I’ve written and spoken on the podcast a bit about the angst I’ve experienced with violence in the D&D game, and that finally came to a head last Saturday when I finally decided that something had to give. As it turns out, that something was my own angst.
The party was exploring an area of our home island we hadn’t been to before, and we came across an ancient, abandoned mine. Some cursory exploration by the party rogue revealed a bunch of mined-out areas and the remnants of some good veins of iron – it looked hopeful that this could be a good source of iron in the future, provided the colony was willing to put in the elbow grease. Importantly, this also meant things like saw blades and nails, which meant houses made out of actual planks rather than the more primitive mud huts the colony is currently residing in. And that’s when the rogue spotted the troll.
Trolls are really nasty, vicious creatures in D&D; these aren’t the lumbering stone beasts you often see guarding bridges and rolling rocks around in some fantasy settings – they’re fearsome apex predators full of claws and teeth that enjoy ripping their opponents apart and can’t be permanently harmed without fire or acid. They are, however, sapient, if both stupid and evil. That combination threatened to be the Auntie Bloat angst all over again… …and in a moment of clarity I decided not to go there.

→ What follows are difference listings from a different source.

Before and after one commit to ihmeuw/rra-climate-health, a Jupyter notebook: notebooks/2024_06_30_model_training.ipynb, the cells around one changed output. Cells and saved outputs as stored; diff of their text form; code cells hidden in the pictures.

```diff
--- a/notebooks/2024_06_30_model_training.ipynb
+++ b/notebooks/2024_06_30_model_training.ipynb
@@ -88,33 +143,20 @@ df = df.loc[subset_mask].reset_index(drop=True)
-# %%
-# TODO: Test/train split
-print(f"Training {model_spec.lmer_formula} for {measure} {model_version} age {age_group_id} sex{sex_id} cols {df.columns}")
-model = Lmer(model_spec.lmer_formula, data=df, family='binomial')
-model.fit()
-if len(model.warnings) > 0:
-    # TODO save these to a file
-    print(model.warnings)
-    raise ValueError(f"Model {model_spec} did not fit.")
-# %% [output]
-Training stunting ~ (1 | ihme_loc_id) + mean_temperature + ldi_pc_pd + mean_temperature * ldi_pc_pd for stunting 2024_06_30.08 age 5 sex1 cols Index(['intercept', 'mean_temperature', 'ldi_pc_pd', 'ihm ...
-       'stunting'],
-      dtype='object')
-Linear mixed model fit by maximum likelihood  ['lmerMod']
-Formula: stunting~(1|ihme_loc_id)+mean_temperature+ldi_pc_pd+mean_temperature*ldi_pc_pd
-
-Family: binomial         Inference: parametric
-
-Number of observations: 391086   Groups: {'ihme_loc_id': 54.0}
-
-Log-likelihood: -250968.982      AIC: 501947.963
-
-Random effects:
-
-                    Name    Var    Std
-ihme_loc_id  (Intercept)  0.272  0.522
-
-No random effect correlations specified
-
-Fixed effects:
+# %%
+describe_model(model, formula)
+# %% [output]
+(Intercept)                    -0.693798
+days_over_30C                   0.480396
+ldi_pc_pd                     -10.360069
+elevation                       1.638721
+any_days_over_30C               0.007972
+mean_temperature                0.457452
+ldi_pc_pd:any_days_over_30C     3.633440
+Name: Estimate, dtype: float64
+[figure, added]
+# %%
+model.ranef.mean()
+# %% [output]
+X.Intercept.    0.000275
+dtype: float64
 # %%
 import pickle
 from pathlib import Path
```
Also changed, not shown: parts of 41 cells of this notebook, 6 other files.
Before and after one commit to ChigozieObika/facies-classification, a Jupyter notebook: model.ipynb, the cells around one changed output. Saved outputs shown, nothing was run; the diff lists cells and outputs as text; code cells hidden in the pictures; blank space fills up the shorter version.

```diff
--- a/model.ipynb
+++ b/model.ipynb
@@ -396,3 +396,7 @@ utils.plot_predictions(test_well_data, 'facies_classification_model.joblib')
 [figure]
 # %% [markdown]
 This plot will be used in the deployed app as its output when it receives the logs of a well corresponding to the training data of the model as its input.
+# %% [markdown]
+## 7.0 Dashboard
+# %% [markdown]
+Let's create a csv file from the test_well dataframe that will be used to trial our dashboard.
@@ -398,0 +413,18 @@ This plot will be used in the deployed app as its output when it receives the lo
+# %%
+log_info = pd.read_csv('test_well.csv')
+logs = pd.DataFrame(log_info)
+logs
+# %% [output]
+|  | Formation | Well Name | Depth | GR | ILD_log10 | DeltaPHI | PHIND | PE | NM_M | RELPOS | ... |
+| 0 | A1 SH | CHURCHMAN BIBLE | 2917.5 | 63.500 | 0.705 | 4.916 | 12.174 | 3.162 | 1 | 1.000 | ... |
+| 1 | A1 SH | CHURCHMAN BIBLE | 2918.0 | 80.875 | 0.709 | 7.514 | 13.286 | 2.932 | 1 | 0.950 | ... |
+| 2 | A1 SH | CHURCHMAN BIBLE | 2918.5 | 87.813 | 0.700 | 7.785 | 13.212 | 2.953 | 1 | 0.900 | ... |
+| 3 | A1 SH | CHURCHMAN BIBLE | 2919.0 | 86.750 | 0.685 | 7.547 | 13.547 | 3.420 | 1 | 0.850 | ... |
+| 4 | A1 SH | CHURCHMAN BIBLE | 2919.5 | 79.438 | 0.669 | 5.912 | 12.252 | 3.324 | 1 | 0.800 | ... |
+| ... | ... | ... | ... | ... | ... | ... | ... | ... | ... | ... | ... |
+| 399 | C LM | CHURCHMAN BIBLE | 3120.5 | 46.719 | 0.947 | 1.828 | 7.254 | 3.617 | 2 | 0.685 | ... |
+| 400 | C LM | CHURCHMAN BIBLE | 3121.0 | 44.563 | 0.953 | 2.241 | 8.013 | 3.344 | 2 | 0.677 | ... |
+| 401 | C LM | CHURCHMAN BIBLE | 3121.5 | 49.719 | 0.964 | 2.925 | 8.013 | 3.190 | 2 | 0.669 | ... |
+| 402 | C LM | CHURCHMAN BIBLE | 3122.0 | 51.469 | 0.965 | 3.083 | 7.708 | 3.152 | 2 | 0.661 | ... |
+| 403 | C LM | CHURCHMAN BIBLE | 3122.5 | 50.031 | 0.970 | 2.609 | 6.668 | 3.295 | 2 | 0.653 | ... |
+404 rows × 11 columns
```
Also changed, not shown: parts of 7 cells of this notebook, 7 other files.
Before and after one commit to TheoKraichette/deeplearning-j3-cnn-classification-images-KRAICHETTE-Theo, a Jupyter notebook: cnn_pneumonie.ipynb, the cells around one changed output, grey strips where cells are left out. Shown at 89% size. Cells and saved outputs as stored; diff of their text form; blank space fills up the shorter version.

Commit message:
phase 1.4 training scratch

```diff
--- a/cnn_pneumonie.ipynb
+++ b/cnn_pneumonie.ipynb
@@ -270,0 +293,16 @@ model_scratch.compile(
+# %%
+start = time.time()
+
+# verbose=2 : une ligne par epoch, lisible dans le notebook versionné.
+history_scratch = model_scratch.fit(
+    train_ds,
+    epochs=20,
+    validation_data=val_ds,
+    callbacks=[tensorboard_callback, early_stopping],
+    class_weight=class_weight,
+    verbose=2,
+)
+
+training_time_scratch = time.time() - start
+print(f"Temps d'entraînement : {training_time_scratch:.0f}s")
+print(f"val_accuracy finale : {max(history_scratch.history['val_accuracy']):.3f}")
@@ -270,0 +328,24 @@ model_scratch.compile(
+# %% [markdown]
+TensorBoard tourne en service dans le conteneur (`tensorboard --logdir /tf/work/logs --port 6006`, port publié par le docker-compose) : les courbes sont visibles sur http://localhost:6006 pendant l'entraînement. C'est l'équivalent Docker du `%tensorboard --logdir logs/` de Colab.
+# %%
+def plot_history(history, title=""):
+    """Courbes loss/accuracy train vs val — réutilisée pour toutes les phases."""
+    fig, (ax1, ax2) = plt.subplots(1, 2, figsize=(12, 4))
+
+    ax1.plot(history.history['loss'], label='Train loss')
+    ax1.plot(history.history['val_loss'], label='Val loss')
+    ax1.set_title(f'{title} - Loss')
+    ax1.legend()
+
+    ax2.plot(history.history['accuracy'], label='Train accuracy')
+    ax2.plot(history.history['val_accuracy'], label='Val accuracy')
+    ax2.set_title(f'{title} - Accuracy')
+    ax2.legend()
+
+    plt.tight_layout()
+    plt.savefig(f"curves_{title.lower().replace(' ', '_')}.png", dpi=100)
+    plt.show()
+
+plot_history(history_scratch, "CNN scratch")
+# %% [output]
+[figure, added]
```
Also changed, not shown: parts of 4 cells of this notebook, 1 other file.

The reasons for that were several. First, I’ve been playing Lambert a little against the point of D&D; on a very basic level, D&D is about combat – the monster manual is full of big, nasty creatures that want to murder you and have you as a light snack (hopefully, but not always, in that order) and pretending otherwise is a bit futile and was starting to flirt with being pompous on my part. Second, and related, I got the impression that Lambert’s reluctance about violence was negatively affecting the other players’ enjoyment of the game, so I definitely didn’t want to push that any further than it had already gone. And there was also the final but my no means irrelevant meta level of occasionally needing to remind myself that if one of my PCs does something I wouldn’t do, that doesn’t make me a hypocrite because the PC is a fictional character. My PCs do not all have to share my own moral compass exactly, and it is indeed fine for me to make a PC who is more comfortable with violence than I myself am, especially because I don’t seem to have this issue in video games at all.
Fortunately, Grant also didn’t make the decision to pull out the weapons and wade in a particularly difficult or morally-dubious one. We found bones of other humanoids and some kenku beaks in a trash pile elsewhere in the troll lair and there was also the in-world consideration that if the troll found the colony, particularly at night and especially now that the three PCs live a ways outside of town, that could turn into a grisly horror movie scenario pretty quickly. A natural predator like the Wyvern we’re also likely to have to deal with might snatch the occasional colonist because it was hungry if it started ranging that far south, but trolls are chaotic evil, which means a sadistic slaughter for the sheer malicious fun of it is not even remotely out of the question.
The fight was an entertaining one and a handy victory for the party, and that was that. One less evil monster in the world, and some potential resources one step closer to being in the hands of the colonists.
It’s useful and educational to allow myself to get up in my own head about things on occasion, but there definitely also comes a time to stop staring at my own navel and just roll initiative already.